But she’s also developmentally disabled. That comes with a few side effects.
One of hers, as it turns out , is that she really hates sudden and unexpected loud noises.
Most of the time, that just means she jumps out of her shoes when she hears a motorcycle rev up or a car backfire. But when we get into the second half of June and the first week of July, it often becomes an auditory minefield that keeps her nerves on edge and her sleep uncertain.
Don’t get me wrong. I personally have nothing against Independence Day fireworks. Growing up, I used to wave sparklers, light fountains, and even climb up the ladder to the roof with Dad to watch the local skyrockets. (That last can be an interesting challenge when you’ve just soaked down all the shingles to guard against someone’s stray illicit bottle rocket.) It was a night of noise and color that easily lit up a grade-schooler’s heart.
So yeah, as long as it’s not a bad wildfire season, I can get on board with some July 4 special effects, finding ways to keep the dog calm and Missy distracted for one night.
It’s the three to four weeks of constant vigilance for the additional voluntary celebrations that can get a little wearing.
I know we’re not alone. There are folks who have their own issues, maybe because of a pet who thinks the world is ending, a vet who doesn’t need to hear explosions without warning, or a neurological issue like Missy’s where the sharp stimulation is just too much. Those stories and more are out there and we hear about them from time to time.
So if you dialed back the usual artillery this year – or if you’re holding back these next few days after the Fourth is done – thank you. If you’re thinking ahead to next year and maybe revising a few plans, thank you. We really, truly appreciate it.
More than that, we appreciate the spirit behind it … the same spirit of thoughtfulness to neighbors that has been reinforced so many times in the last year.
That thoughtfulness meant masking up as the pandemic set in, even when it was inconvenient and annoying, so that others could survive.

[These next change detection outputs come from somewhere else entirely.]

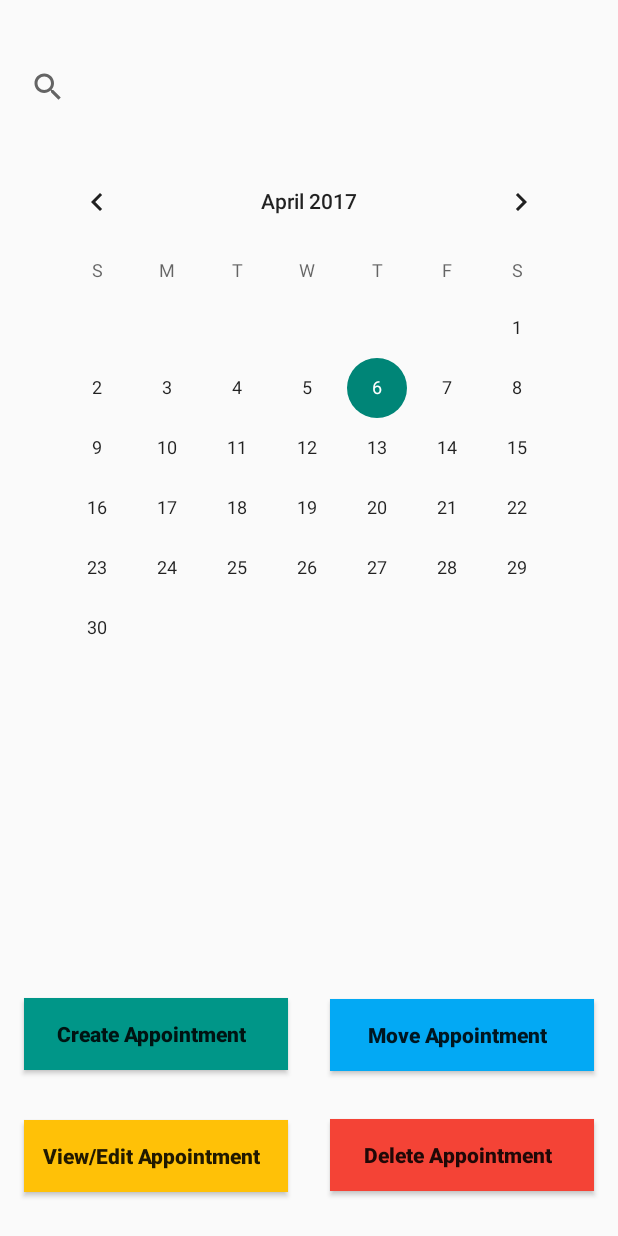
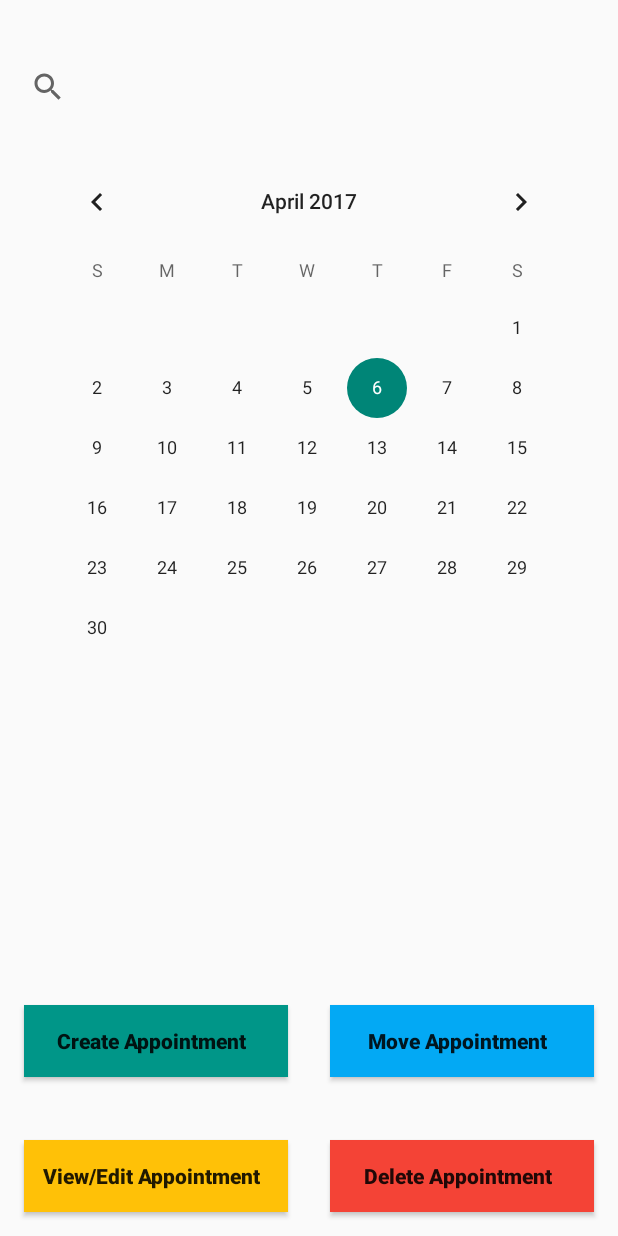
Before and after one commit to pavithB/MySchedule, an Android app: the screen it shows after launch (CalenderMain), on a phone screen of 412 x 824 dp. Run offline under Robolectric (Android 15) with nearby library versions, the phone set to English and light mode, and no system bars.

```diff
--- a/app/src/main/java/com/pavithbuddhima/myschedule/CalenderMain.java
+++ b/app/src/main/java/com/pavithbuddhima/myschedule/CalenderMain.java
@@ -7,11 +7,18 @@ import android.support.v7.app.AppCompatActivity;
 import android.os.Bundle;
 import android.view.View;
 import android.widget.Button;
+import android.widget.CalendarView;
+import android.widget.Toast;
 
 public class CalenderMain extends AppCompatActivity implements View.OnClickListener {
 
 
     Button createNew ;
+    Button viewEdit ;
+    Button move ;
+    Button delete ;
+    CalendarView datePicker;
+
 
 
     @Override
@@ -20,8 +27,35 @@ public class CalenderMain extends AppCompatActivity implements View.OnClickListe
         setContentView(R.layout.activity_calender_main);
 
         createNew = (Button) findViewById(R.id.create);
+        viewEdit = (Button) findViewById(R.id.viewedit);
+        move = (Button) findViewById(R.id.move);
+        delete = (Button) findViewById(R.id.delete);
+        datePicker = (CalendarView) findViewById(R.id.pickdate);
+
 
         createNew.setOnClickListener(this);
+        viewEdit.setOnClickListener(this);
+        move.setOnClickListener(this);
+        delete.setOnClickListener(this);
+
+
+
+
+
+
+        datePicker.setOnDateChangeListener(new CalendarView.OnDateChangeListener() {
+            @Override public void onSelectedDayChange(
+                    CalendarView view,
+                    int          year,
+                    int          month,
+                    int          dayOfMonth ) {
+
+                Toast.makeText(getApplicationContext(), ""+year+ " / " + (month+1) + " / " + dayOfMonth+" selected", Toast.LENGTH_SHORT).show();
+
+            }
+
+
+    });
 
     }
 
@@ -34,10 +68,30 @@ public class CalenderMain extends AppCompatActivity implements View.OnClickListe
                 Intent createAppoint = new Intent(this,CreateAppoinment.class);
                 startActivity(createAppoint);
 
+                break;
+            case R.id.move :
+
+                break;
+
+            case R.id.viewedit :
+
+                break;
+
+            case R.id.delete :
+
+                break;
+
+            case R.id.searchView :
+
+                break;
 
         }
 
     }
 
 
+
+
+
+
 }
--- a/app/src/main/res/layout/activity_calender_main.xml
+++ b/app/src/main/res/layout/activity_calender_main.xml
@@ -20,10 +20,9 @@
         app:layout_constraintRight_toRightOf="parent"
         android:layout_marginTop="15dp"
         app:layout_constraintTop_toBottomOf="@+id/searchView"
-
-
         android:layout_marginStart="8dp"
-        android:layout_marginEnd="8dp">
+        android:layout_marginEnd="8dp"
+        android:id="@+id/pickdate">
 
 
     </CalendarView>
@@ -32,15 +31,15 @@
     <Button
         android:layout_width="176dp"
         android:layout_height="wrap_content"
-        android:layout_marginBottom="33dp"
-        app:layout_constraintBottom_toTopOf="@+id/edit"
-        app:layout_constraintLeft_toLeftOf="@+id/edit"
+        android:layout_marginBottom="42dp"
+        app:layout_constraintBottom_toTopOf="@+id/viewedit"
+        app:layout_constraintLeft_toLeftOf="@+id/viewedit"
         android:text="Create Appointment  "
         android:textStyle="bold"
         android:textAllCaps="false"
         android:background="#009688"
         android:id="@+id/create"
-        />
+        android:layout_marginLeft="0dp" />
 
 
 
@@ -49,14 +48,15 @@
     <Button
         android:layout_width="176dp"
         android:layout_height="wrap_content"
-        android:layout_marginBottom="32dp"
+        android:layout_marginBottom="42dp"
         app:layout_constraintBottom_toTopOf="@+id/delete"
         app:layout_constraintRight_toRightOf="@+id/delete"
         android:text="Move Appointment  "
         android:textAllCaps="false"
         android:textStyle="bold"
         android:background="#03A9F4"
-        android:id="@+id/move"/>
+        android:id="@+id/move"
+        android:layout_marginRight="0dp" />
 
 
 
@@ -64,10 +64,10 @@
         android:layout_width="176dp"
         android:layout_height="wrap_content"
         app:layout_constraintBottom_toBottomOf="parent"
-        android:layout_marginBottom="29dp"
+        android:layout_marginBottom="16dp"
         android:layout_marginLeft="16dp"
         app:layout_constraintLeft_toLeftOf="parent"
-        android:id="@+id/edit"
+        android:id="@+id/viewedit"
         android:textStyle="bold"
         android:text="View/Edit Appointment  "
         android:textAllCaps="false"
@@ -83,7 +83,7 @@
         android:layout_width="176dp"
         android:layout_height="wrap_content"
         app:layout_constraintBottom_toBottomOf="parent"
-        android:layout_marginBottom="30dp"
+        android:layout_marginBottom="16dp"
         android:layout_marginRight="16dp"
         app:layout_constraintRight_toRightOf="parent"
         android:id="@+id/delete"
```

That thoughtfulness meant hitting the shovels and the snow blowers over and over in the midst of a major March blizzard, even when resting in a warm home would feel so good, so that others could make it through. (Trying to guide a wheelchair through a snowy sidewalk is No Fun.)
That thoughtfulness meant taking a moment to think of others, even when it meant a little more work or restraint for ourselves.
That’s the sort of thing that builds a good neighborhood. A good community. Even, carried far enough, a good country.
That’s a spirit that’s worth celebrating. And I think we can do a bang-up job of it.
Er … so to speak.